# Work request:
Search the records below for the word "upgrade", then return every line where it appears.

# Supplied entries:
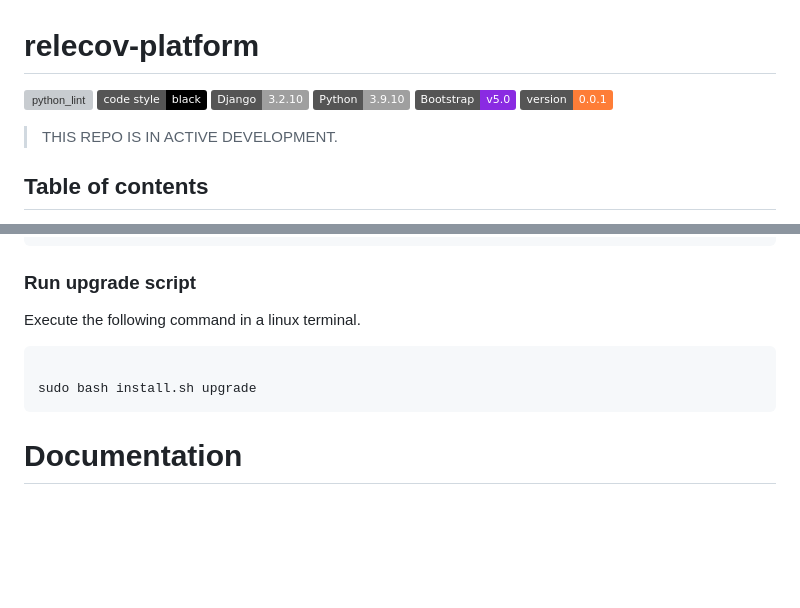
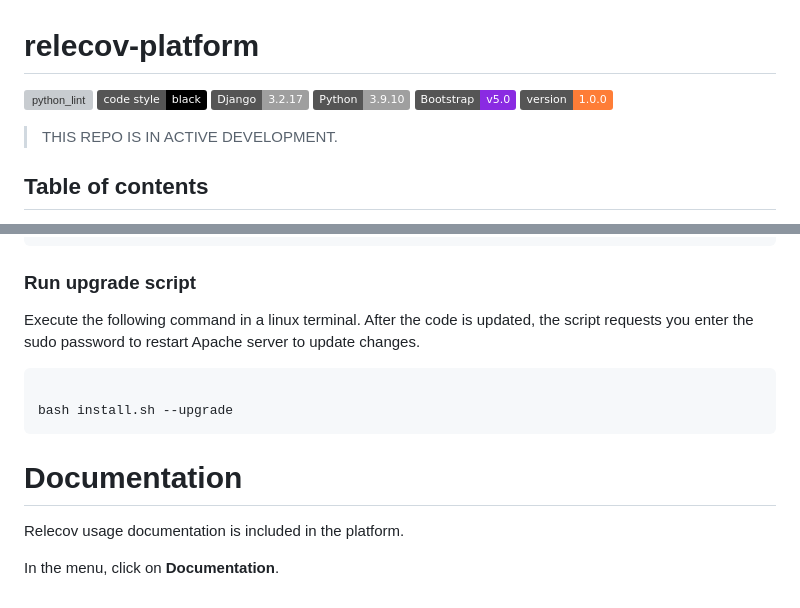
Before and after one commit to BU-ISCIII/relecov-platform, a Markdown page: README.md, 2 parts joined by grey strips. GitHub-like rendering; badges without logos; blank space fills up the shorter version; grey boxes are pictures that could not be loaded.

Commit message:
Update readme with upgrade

````diff
--- a/README.md
+++ b/README.md
@@ -1,10 +1,10 @@
 # relecov-platform
 [![python_lint](https://github.com/BU-ISCIII/relecov-tools/actions/workflows/python_lint.yml/badge.svg)](https://github.com/BU-ISCIII/relecov-tools/actions/workflows/python_lint.yml)
 [![Code style: black](https://img.shields.io/badge/code%20style-black-000000.svg)](https://github.com/psf/black)
-[![Django](https://img.shields.io/static/v1?label=Django&message=3.2.10&color=blue?style=plastic&logo=django)](https://github.com/django/django)
+[![Django](https://img.shields.io/static/v1?label=Django&message=3.2.17&color=blue?style=plastic&logo=django)](https://github.com/django/django)
 [![Python](https://img.shields.io/static/v1?label=Python&message=3.9.10&color=green?style=plastic&logo=Python)](https://www.python.org/)
 [![Bootstrap](https://img.shields.io/badge/Bootstrap-v5.0-blueviolet?style=plastic&logo=Bootstrap)](https://getbootstrap.com)
-[![version](https://img.shields.io/badge/version-0.0.1-orange?style=plastic&logo=GitHub)](https://github.com/BU-ISCIII/relecov-platform.git)
+[![version](https://img.shields.io/badge/version-1.0.0-orange?style=plastic&logo=GitHub)](https://github.com/BU-ISCIII/relecov-platform.git)
 
 > THIS REPO IS IN ACTIVE DEVELOPMENT.
 ## Table of contents
@@ -119,11 +119,14 @@ cd relecov_platform
 ### Run upgrade script
 
 Execute the following command in a linux terminal.
-
+After the code is updated, the script requests you enter the sudo password
+to restart Apache server to update changes.
 ```bash
 
-sudo bash install.sh upgrade
+bash install.sh --upgrade
 ```
 
+# Documentation
+Relecov usage documentation is included in the platform.
 
-# Documentation
+In the menu, click on **Documentation**.
````
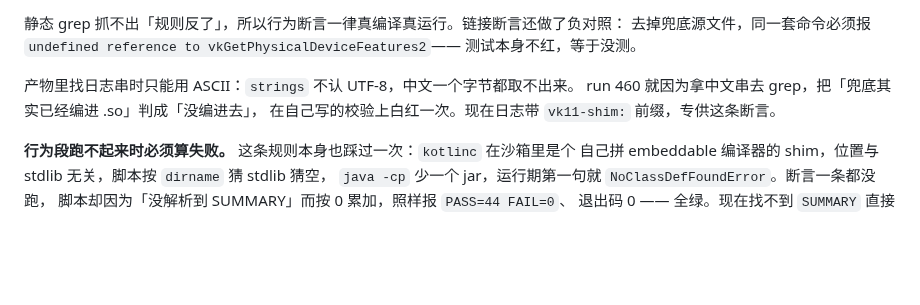
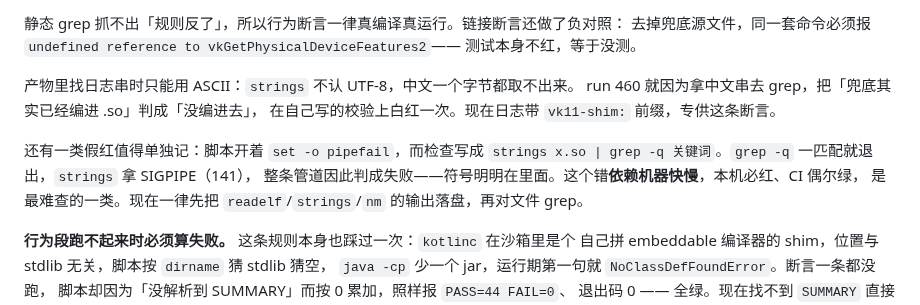
Before and after one commit to Kdkdmwnwdkd/AgentKit, a Markdown page: docs/W83-NOTES.md, the part around the change. Rendered like a GitHub page; blank space fills up the shorter version.

Commit message:
docs(w83): 记下两类假红——strings 不认 UTF-8、pipefail 撞 SIGPIPE

```diff
--- a/docs/W83-NOTES.md
+++ b/docs/W83-NOTES.md
@@ -206,6 +206,11 @@ ld.lld: error: undefined symbol: vkGetPhysicalDeviceFeatures2
 run 460 就因为拿中文串去 grep，把「兜底其实已经编进 .so」判成「没编进去」，
 在自己写的校验上白红一次。现在日志带 `vk11-shim:` 前缀，专供这条断言。
 
+还有一类假红值得单独记：脚本开着 `set -o pipefail`，而检查写成
+`strings x.so | grep -q 关键词`。`grep -q` 一匹配就退出，`strings` 拿 SIGPIPE（141），
+整条管道因此判成失败——符号明明在里面。这个错**依赖机器快慢**，本机必红、CI 偶尔绿，
+是最难查的一类。现在一律先把 `readelf`/`strings`/`nm` 的输出落盘，再对文件 grep。
+
 **行为段跑不起来时必须算失败。** 这条规则本身也踩过一次：`kotlinc` 在沙箱里是个
 自己拼 embeddable 编译器的 shim，位置与 stdlib 无关，脚本按 `dirname` 猜 stdlib 猜空，
 `java -cp` 少一个 jar，运行期第一句就 `NoClassDefFoundError`。断言一条都没跑，
```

# Solution to this task:
Update readme with upgrade
 ### Run upgrade script
-sudo bash install.sh upgrade
+bash install.sh --upgrade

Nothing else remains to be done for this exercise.